Cost-cutting often leads to reduced maintenance team strength and taking an on-demand approach to repairs – which can result in risky maintenance planning.
In fact, the principal reason for electrical system failure is lack of maintenance. All electrical equipment requires regular maintenance to optimize operations, avoid breakdowns, and ensure safety.
To further complicate matters, the design of many existing electrical infrastructures simply can’t support ever-increasing workload demands. Add to that faulty components and heavy equipment usage, and your maintenance program – or lack thereof – can hinder the performance and life expectancy of your electrical system.
The question is not if a failure will occur, but when. Electrical equipment failure rates are three times higher for components not covered by a scheduled maintenance program, as compared to equipment under a service plan, according to a study published by the Hartford Steam Boiler insurance company.
When developing an effective maintenance program, you’ll want to consider this:
- Occurs only by request and does not constitute a long-term service provider agreement

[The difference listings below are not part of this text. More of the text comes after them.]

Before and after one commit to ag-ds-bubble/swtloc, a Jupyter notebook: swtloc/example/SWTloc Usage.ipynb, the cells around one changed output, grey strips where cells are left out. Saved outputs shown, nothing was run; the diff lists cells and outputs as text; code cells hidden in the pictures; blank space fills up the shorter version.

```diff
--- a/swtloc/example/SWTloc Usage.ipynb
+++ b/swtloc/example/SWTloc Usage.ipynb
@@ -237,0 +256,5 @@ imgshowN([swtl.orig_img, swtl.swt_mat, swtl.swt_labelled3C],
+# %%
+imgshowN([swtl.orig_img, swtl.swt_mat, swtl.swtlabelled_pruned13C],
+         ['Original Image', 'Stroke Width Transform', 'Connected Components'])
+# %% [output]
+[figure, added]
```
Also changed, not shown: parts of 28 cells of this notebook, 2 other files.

- Doesn’t receive priority response from a service provider
- Rarely factors in equipment lifecycle issues
Bottom line: Your repair costs may be low, but risk of losses that can impact your business is high.
- Cover standard maintenance and offer “predictive maintenance,” which occurs during system running mode to avoid disruption

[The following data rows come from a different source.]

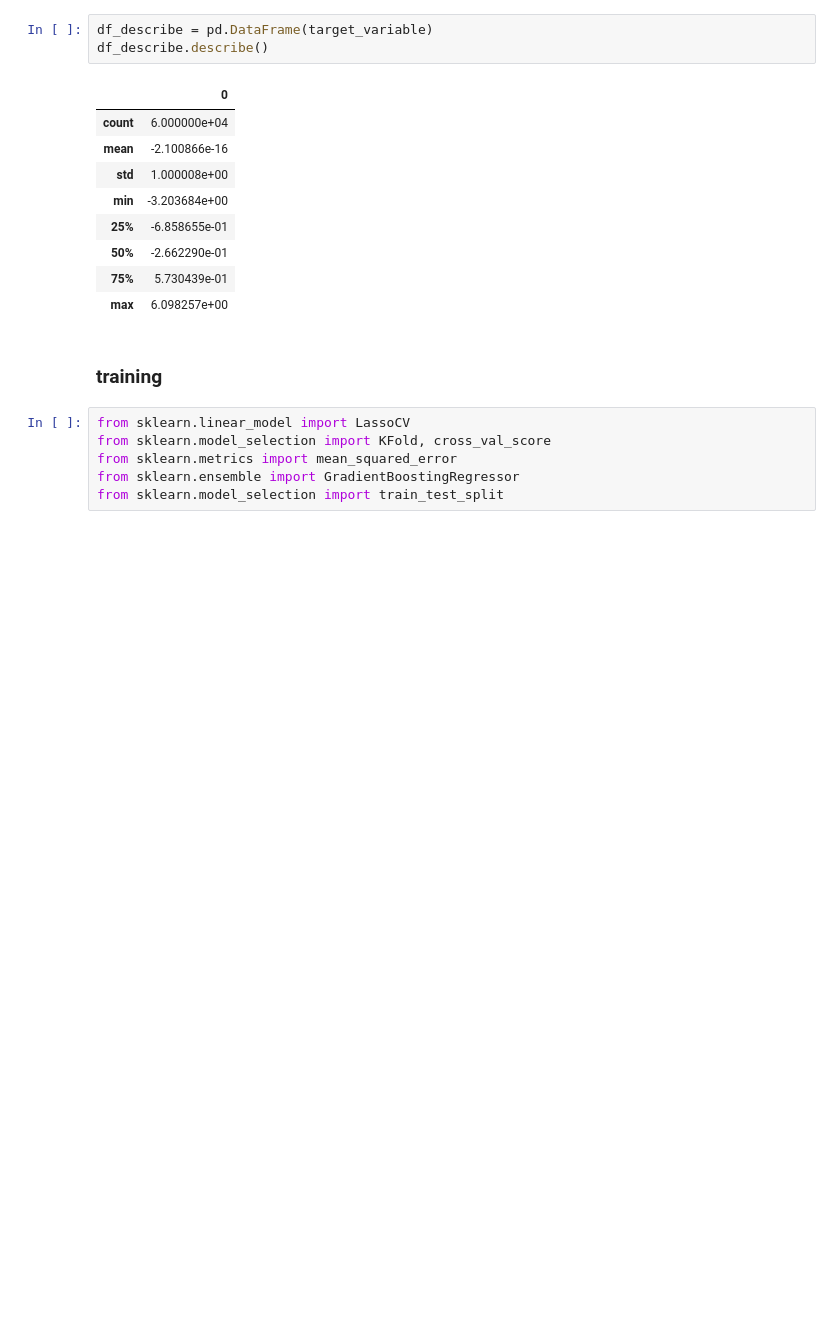
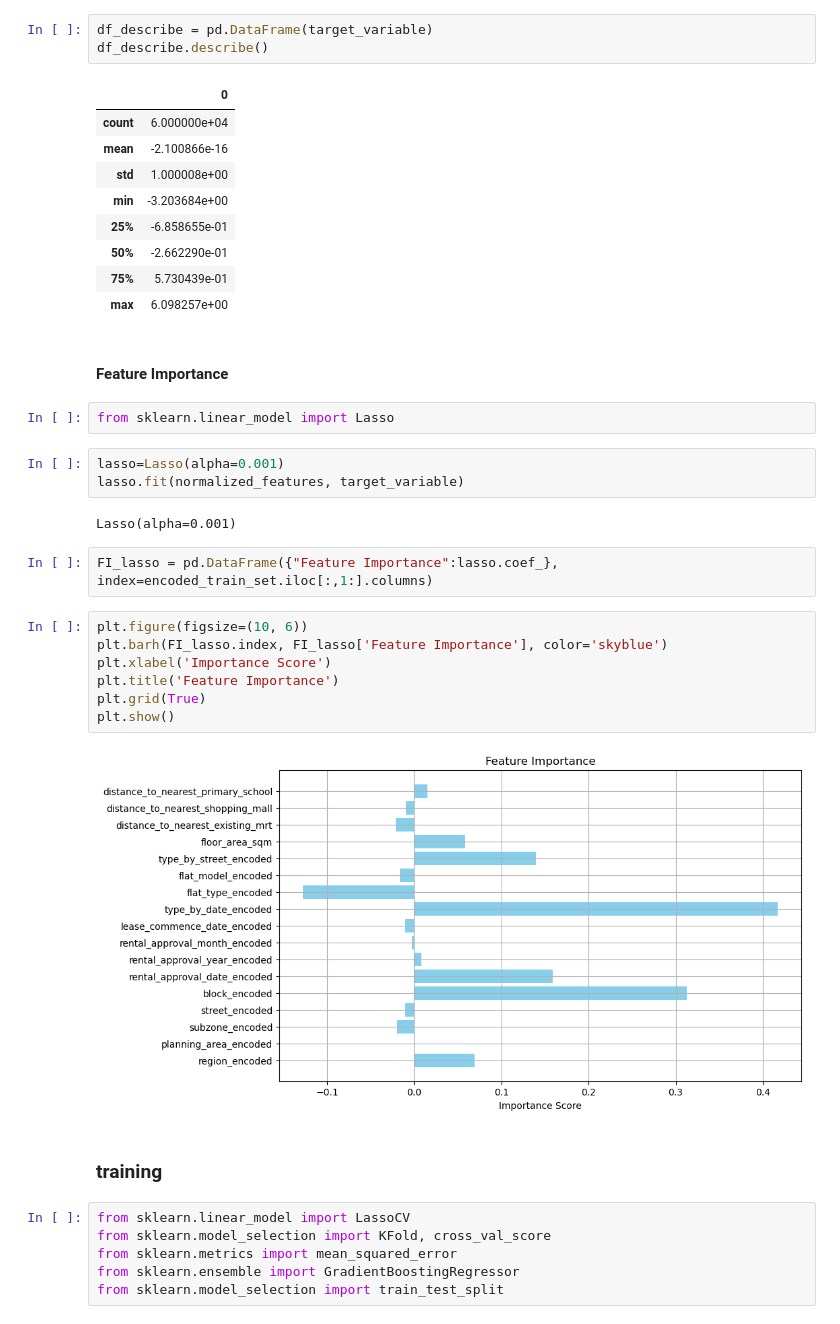
Before and after one commit to Andrewzhang217/CS5228, a Jupyter notebook: project_encoding_training.ipynb, the cells around one changed output. Cells and saved outputs as stored; diff of their text form; blank space fills up the shorter version.

```diff
--- a/project_encoding_training.ipynb
+++ b/project_encoding_training.ipynb
@@ -412,6 +426,26 @@ df_describe.describe()
 | 50% | -2.662290e-01 |
 | 75% | 5.730439e-01 |
 | max | 6.098257e+00 |
+# %% [markdown]
+#### Feature Importance
+# %%
+from sklearn.linear_model import Lasso
+# %%
+lasso=Lasso(alpha=0.001)
+lasso.fit(normalized_features, target_variable)
+# %% [output]
+Lasso(alpha=0.001)
+# %%
+FI_lasso = pd.DataFrame({"Feature Importance":lasso.coef_}, index=encoded_train_set.iloc[:,1:].columns)
+# %%
+plt.figure(figsize=(10, 6))
+plt.barh(FI_lasso.index, FI_lasso['Feature Importance'], color='skyblue')
+plt.xlabel('Importance Score')
+plt.title('Feature Importance')
+plt.grid(True)
+plt.show()
+# %% [output]
+[figure, added]
 # %% [markdown]
 ### training
 # %%
```
Also changed, not shown: parts of 22 cells of this notebook.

- Estimate and simulate equipment condition over time to assess downtime risks
- Include parts replacement, system adjustments, and cleaning
- Offer custom features adaptable to unique business requirements

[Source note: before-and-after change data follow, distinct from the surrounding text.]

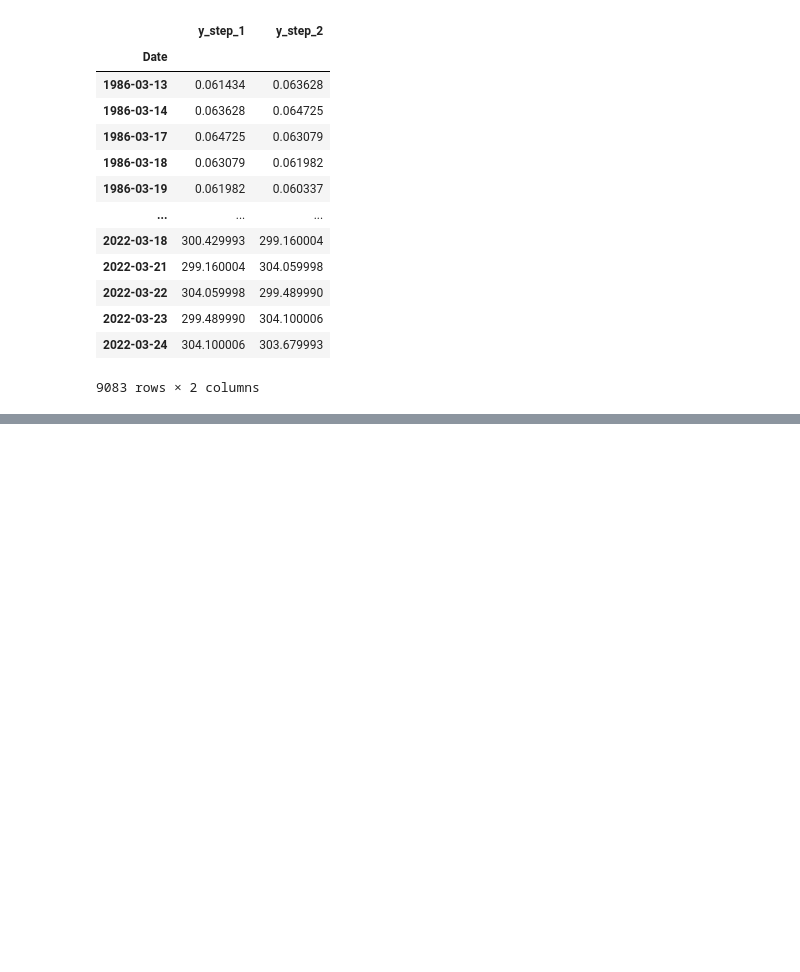
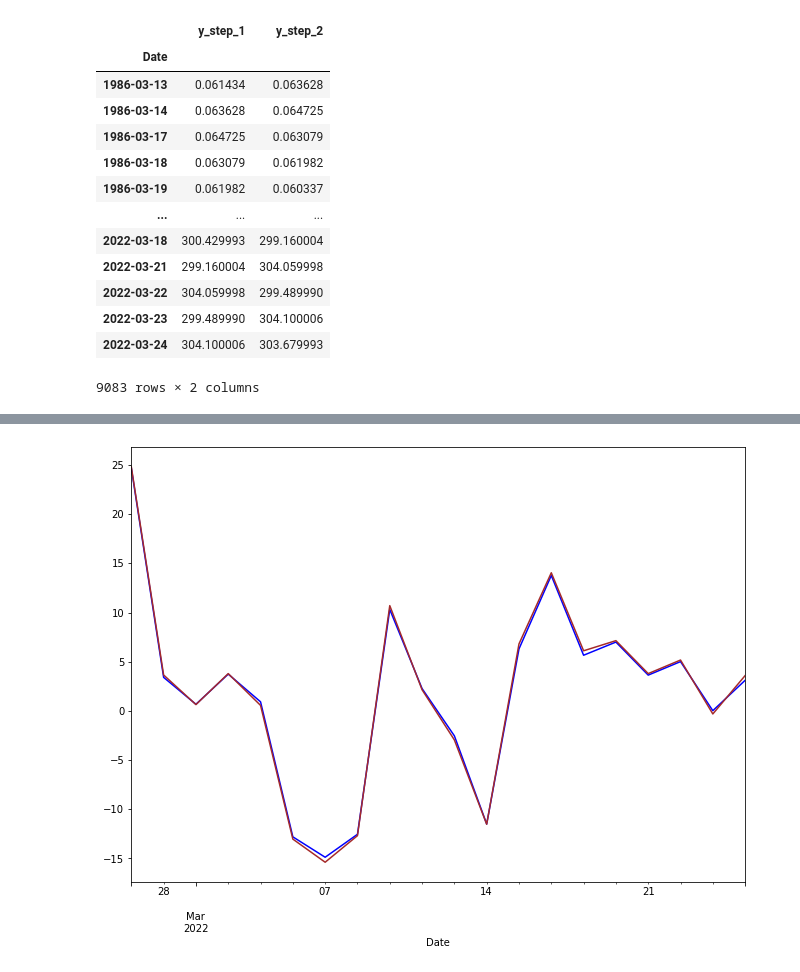
Before and after one commit to levflevine/stocks_time_series, a Jupyter notebook: Stock_Time_Series.ipynb, the cells around one changed output, grey strips where cells are left out. Saved outputs shown, nothing was run; the diff lists cells and outputs as text; code cells hidden in the pictures; blank space fills up the shorter version.

```diff
--- a/Stock_Time_Series.ipynb
+++ b/Stock_Time_Series.ipynb
@@ -173,3 +173,18 @@ ax = y['y_step_1'].tail(20).plot(figsize=(11, 8), color = 'green')
+# %%
+# Delta between Open and Closing Price
+profit_pred = - X.y_lag_1['Open'] + y_pred[0]
+for i,d in enumerate(profit_pred):
+    if i>5:
+        act = 'buy'
+    else:
+        act ='stay'
+#    profit_pred.loc[i,0]
+
+profit_act = - X.y_lag_1['Open'] + y.y_step_1
+ax = profit_pred.tail(20).plot(figsize=(11, 8), color='blue')
+ax = profit_act.tail(20).plot(figsize=(11, 8), color='brown')
+# %% [output]
+[figure, added]
 # %%
 # Split the preprocessed data into a training and testing dataset
 #X_train, X_test, y_train, y_test = train_test_split(X, y, random_state=1)
```
Also changed, not shown: parts of 10 cells of this notebook, 1 other file.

Bottom line: A structured, planned maintenance program can help you optimize equipment lifespan, control the total cost of ownership, and safeguard human life.
Comparison points of on-demand maintenance vs. service plan approach
If you need to justify transitioning your business from an on-demand practice to a service plan approach, start here:
- Step 1: Record the number of electrical breakdowns and their impact over the past 5-10 years. Quantify the amount of money spent on correcting electrical faults through on-demand maintenance.
- Step 2: Contact the electrical equipment manufacturer and request a service plan customized to the nature of the business. The plan should guarantee emergency on-site intervention and delivery of spare parts for immediate corrective action in case of a breakdown.
Investing in a service plan enables you to avoid up to 67% of potential electrical breakdowns and associated financial losses. Service plans reduce overall maintenance expenses and also prolong the lifespan of electrical equipment.